Black Oystercatchers are very jazzy birds. They have the most spartan nests imaginable. The adult pairs are quite site fidel.

Black Oystercatchers are very jazzy birds. They have the most spartan nests imaginable. The adult pairs are quite site fidel.

I am preparing to attend an international workshop on ocean literacy, followed by the European Marine Science Educator’s Conference. Also trying to trouble-shoot the Davis wind direction data, which is reading greater than 360o. All the normal, potential problems seem fine, so it is still a mystery.

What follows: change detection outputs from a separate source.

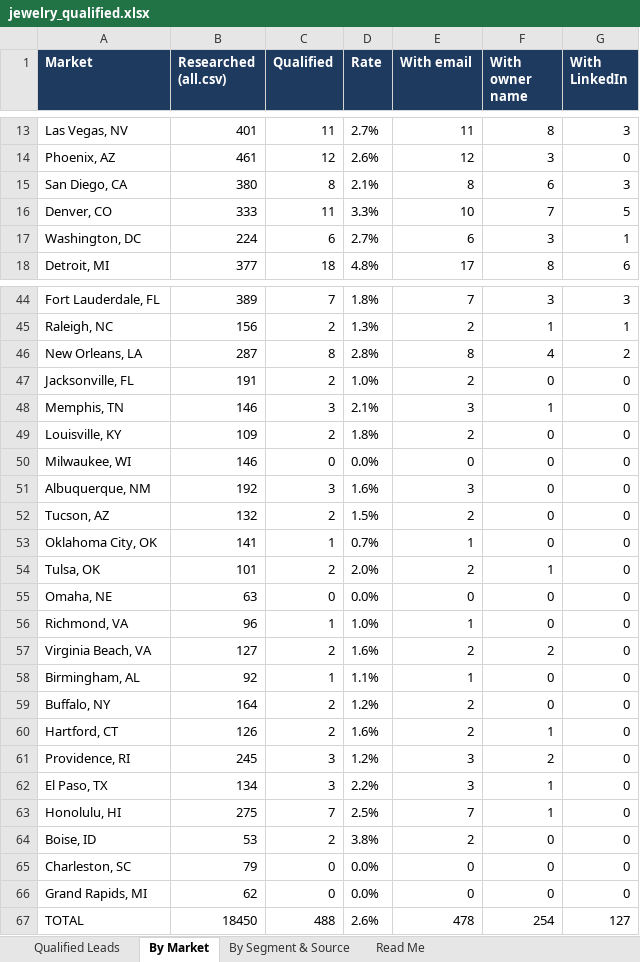
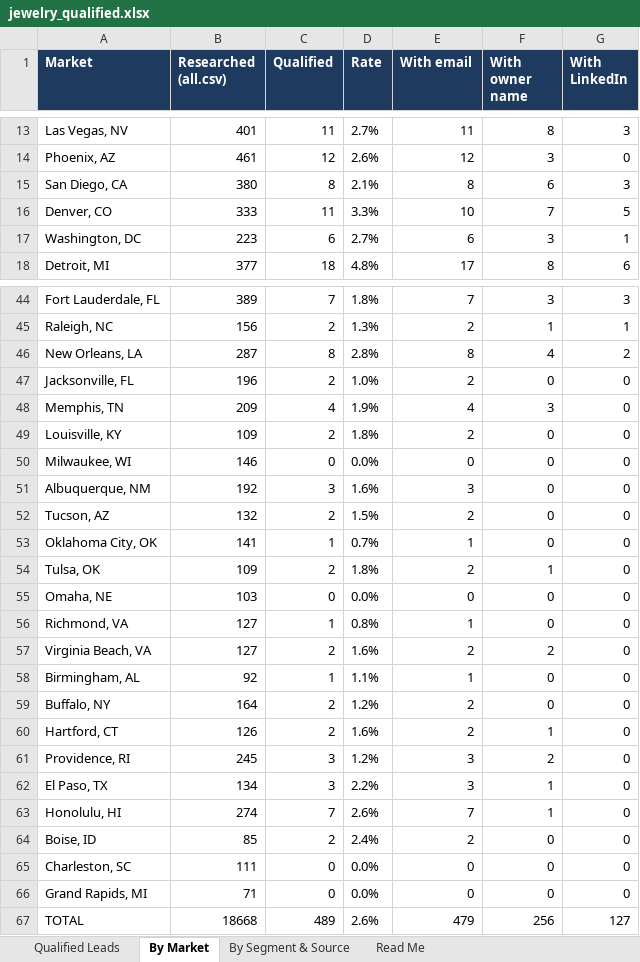
Before and after one commit to riyaansheth/claude-cloud, an Excel workbook: leadrun_jewelry/jewelry_qualified.xlsx, sheet By Market, drawn as a sheet; only a part is shown, gaps mark what is left out; values as stored, in another font and other column widths than the file's, no borders; the diff names each change by its address in the sheet, - before the commit and + after, or states it on an @@ line.

```diff
--- a/leadrun_jewelry/jewelry_qualified.xlsx (sheet By Market)
+++ b/leadrun_jewelry/jewelry_qualified.xlsx (sheet By Market)
-B17 (Researched (all.csv)): 224
+B17 (Researched (all.csv)): 223
-B47 (Researched (all.csv)): 191
+B47 (Researched (all.csv)): 196
-B48 (Researched (all.csv)): 146
+B48 (Researched (all.csv)): 209
-C48 (Qualified): 3
+C48 (Qualified): 4
-D48 (Rate): 2.1%
+D48 (Rate): 1.9%
-E48 (With email): 3
+E48 (With email): 4
-F48 (With owner name): 1
+F48 (With owner name): 3
-B54 (Researched (all.csv)): 101
+B54 (Researched (all.csv)): 109
-D54 (Rate): 2.0%
+D54 (Rate): 1.8%
-B55 (Researched (all.csv)): 63
+B55 (Researched (all.csv)): 103
-B56 (Researched (all.csv)): 96
+B56 (Researched (all.csv)): 127
-D56 (Rate): 1.0%
+D56 (Rate): 0.8%
-B63 (Researched (all.csv)): 275
+B63 (Researched (all.csv)): 274
-D63 (Rate): 2.5%
+D63 (Rate): 2.6%
-B64 (Researched (all.csv)): 53
+B64 (Researched (all.csv)): 85
-D64 (Rate): 3.8%
+D64 (Rate): 2.4%
-B65 (Researched (all.csv)): 79
+B65 (Researched (all.csv)): 111
-B66 (Researched (all.csv)): 62
+B66 (Researched (all.csv)): 71
-B67 (Researched (all.csv)): 18450
+B67 (Researched (all.csv)): 18668
-C67 (Qualified): 488
+C67 (Qualified): 489
-E67 (With email): 478
+E67 (With email): 479
-F67 (With owner name): 254
+F67 (With owner name): 256
```
Also changed, not shown: sheet Qualified Leads, sheet Read Me, sheet By Segment & Source, 3 other files.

Regular tasks like making power, making water, testing the seawater, taking photos of branded animals and generally fighting entropy, continue. Here is another photo for Garry of sea lions in the foreground and shipping in the not too distant background.

Race Rocks Ecological Reserve is located adjacent to a very busy shipping lane.

Race Rocks Ecological Reserve is located adjacent to a very busy shipping lane.

last day

Clear skies. Strong NE winds. Cold

Despite the winter weather, it is still a busy place out here in the reserve. The female elephant seals are hauled out on Middle Rock. The male Elephant seal is next to the Science House. There were lot’s of Oyster catchers, and way more Cormorants then I was expecting. There are also still quite a few Sea lions (~470) in the reserve; mostly on the South side of Great Race and South Rocks. I finally got a decent picture of a Savannah Sparrow today; and the Sandpiper stopped long enough to get a good photo so I could finally ID it.

Continue reading

Diversity of Bird Life

‘The diversity of bird life has increased greatly with the improving weather this week. Rock sandpipers, Western sandpipers, Red Knots, and Greater Yellowlegs have all been seen in the intertidal zone. Yesterday evening a juvenile brown pelican spent a number of hours on Great Race before heading towards Port Angeles just after sunset. Today around noon a peregrine falcon zipped by Great Race and scared most of the small bird species away for the day. The Black Oystercatchers are becoming very territorial with one another, and the nest above the cove on the E side of Great Race now has 2 eggs.’, ‘Ryan’, ’17:42:48 ,

Mammal census:

‘Elephant Seal’, 8, ‘8 females remain on Middle Rocks, still in various stages of their moults. The tagged female X201/X202 recently left Great Race Island after completing her moult, but was photographed yesterday on Middle Rocks with the other females. This year is a pattern reversal compared to last year when it was the sub-adult male -Misery) who completed his moult on Great Race and few if any female elephant seals were seen here during this time.’, ‘Ryan’, ’17:45:02 ,